The Rich Do Have Problems: Hiding Assets in a Divorce
When it comes to divorce between affluent spouses, there is inevitably a lot of money at stake. Courts must often scrutinize reams of financial documents, untangle complex corporate holdings, and dig extra-deep to identify assets and income that should be made available for spousal and child support purposes.
The task is made more difficult when the support-paying spouse is determined to either hide those assets, or else put pressure on the other spouse by cutting them off financially.
Both approaches were used by the husband in the high-profile divorce case of Oesterlund v. Pursglove, which played out in the courts of both Ontario and Florida, and was even the subject of an article in the New York Times, titled “How to Hide $400 Million”.
The couple, who were extremely wealthy, split after 16 years of marriage and two children. The husband was very successful in business, and had amassed assets and residences worldwide. In Ontario alone, he had at least $35 million in real estate, with title held by one his umbrella corporations for which he was the controlling shareholder.

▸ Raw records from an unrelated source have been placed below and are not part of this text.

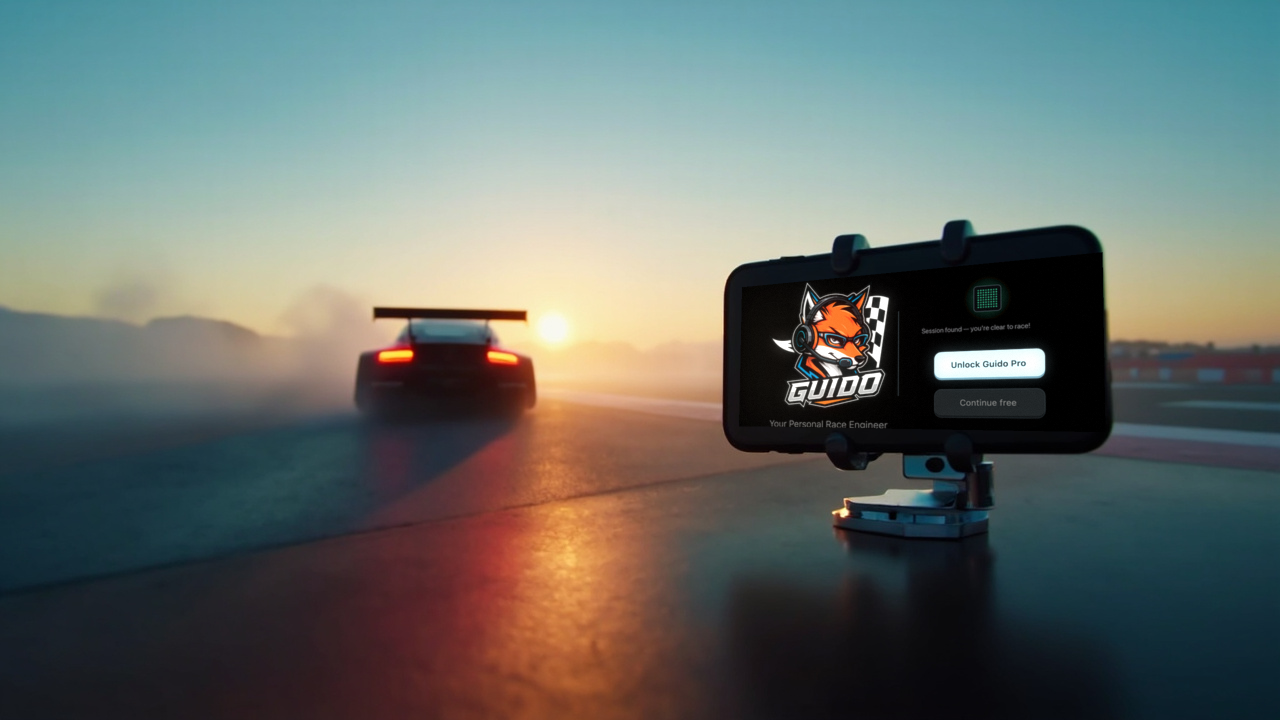
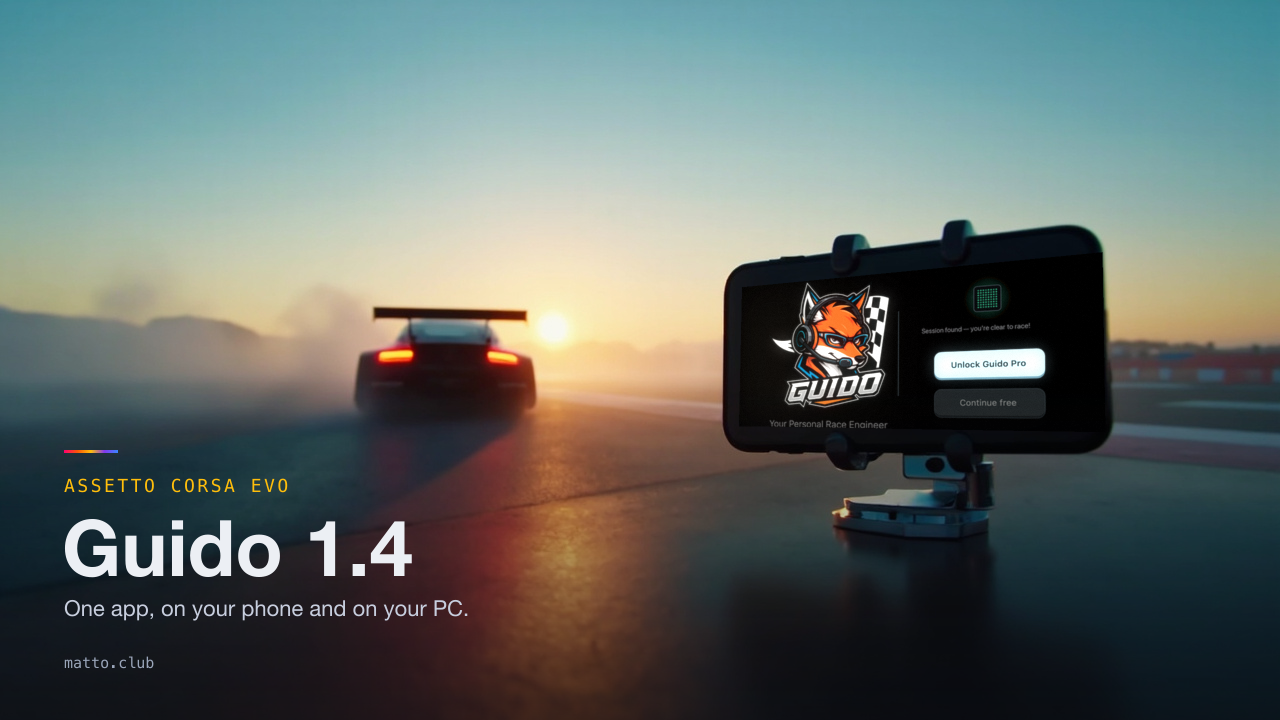
mercato: Guido 1.4 post, three channels, two cards
Instagram joins the thread and the LinkedIn copy. Its caption follows
the marketing profile: short, five tags, link in bio, 3:4 image. The
card keeps the scene and puts the announcement on the left; the
Instagram card stacks the same scene over the brand panel.

Nothing in the copy invents a short form or a number.

diff --git a/mercato/drafts/guido-1-4-one-app.md b/mercato/drafts/guido-1-4-one-app.md
@@ -3,7 +3,10 @@ title: "Guido 1.4: Assetto Corsa EVO, and one app everywhere"
 platforms:
   - twitter
   - linkedin
-image: https://github.com/clubmatto/vetrina/blob/main/assets/posts/guido-1-4-card.png
+  - instagram
+images:
+  - https://github.com/clubmatto/vetrina/blob/main/assets/posts/guido-1-4-card.png
+  - https://github.com/clubmatto/vetrina/blob/main/assets/posts/guido-1-4-instagram.png
 publish_date: 2026-11-20
 topics:
   - guido
@@ -46,3 +49,17 @@ The structure got simpler too. PC sims keep their telemetry in shared memory, wh
 Closed beta and free, on Android and TestFlight. If you race EVO, you're exactly who we want testing this.
 
 Check it out: https://matto.club/guido
+
+## Instagram
+
+🏎 Assetto Corsa EVO is on Guido 🏎
+
+EVO joins the beta with the full dashboard: speed, gear, revs, tyre temperatures, fuel and laps, on a spare screen while you drive.
+
+Guido 1.4 is one app: the same Guido now runs on your PC, carrying Le Mans Ultimate and the Assetto Corsa games to your phone. One installer, one version.
+
+EVO is the newest sim we read, so its numbers have the least testing behind them. If something disagrees with the game's HUD, tell us.
+
+Free during the beta, on Android and TestFlight. Link in bio.
+
+#assettocorsaevo #assettocorsa #simracing #lemansultimate #guido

Soon after their split, the husband stopped paying child or spousal support to the wife. It quickly became apparent that he had a maze of corporations and offshore bank accounts, and had no intention of being transparent or making full financial disclosure. In one of a series of court decisions in their divorce proceedings, the wife was successful in getting some of her legal costs up-front, with the court noting:
In addition, I accepted the Wife’s statements that the Husband had deliberately dealt with assets that were jointly owned by them, closing out a joint account and selling or transferring a joint asset. He terminated joint credit cards and removed her as a managing member and bank signatory for various corporate entities. She is left in a position of being unable to live her ordinary day-to-day style in Florida. She says she has no means to pay for this litigation, while the Husband travels around the world, has control of three yachts and has residences in various jurisdictions.
The court took various other steps to redress the husband’s obfuscations, and permit the divorce to proceed on a more level playing ground.
Fortunately, when it comes to particularizing the full extent of a divorcing couple’s finances, Family courts have many tools and legal principles at their disposal. For example, a court may impute income to a support-paying spouse where appropriate. It may also choose to “pierce the corporate veil”, which can circumvent the attempt by a spouse who is a controlling shareholder to evade support obligations by hiding behind the corporate structure.
In an upcoming Blog, we will look at another unique challenge the courts face when dealing with affluent divorces: Putting value on niche and luxury items such as artwork, jewellery, and multi-million-dollar homes for which there is only a limited re-sale market.
For the full text of the decision, see:
Oesterlund v. Pursglove, 2014 ONSC 3962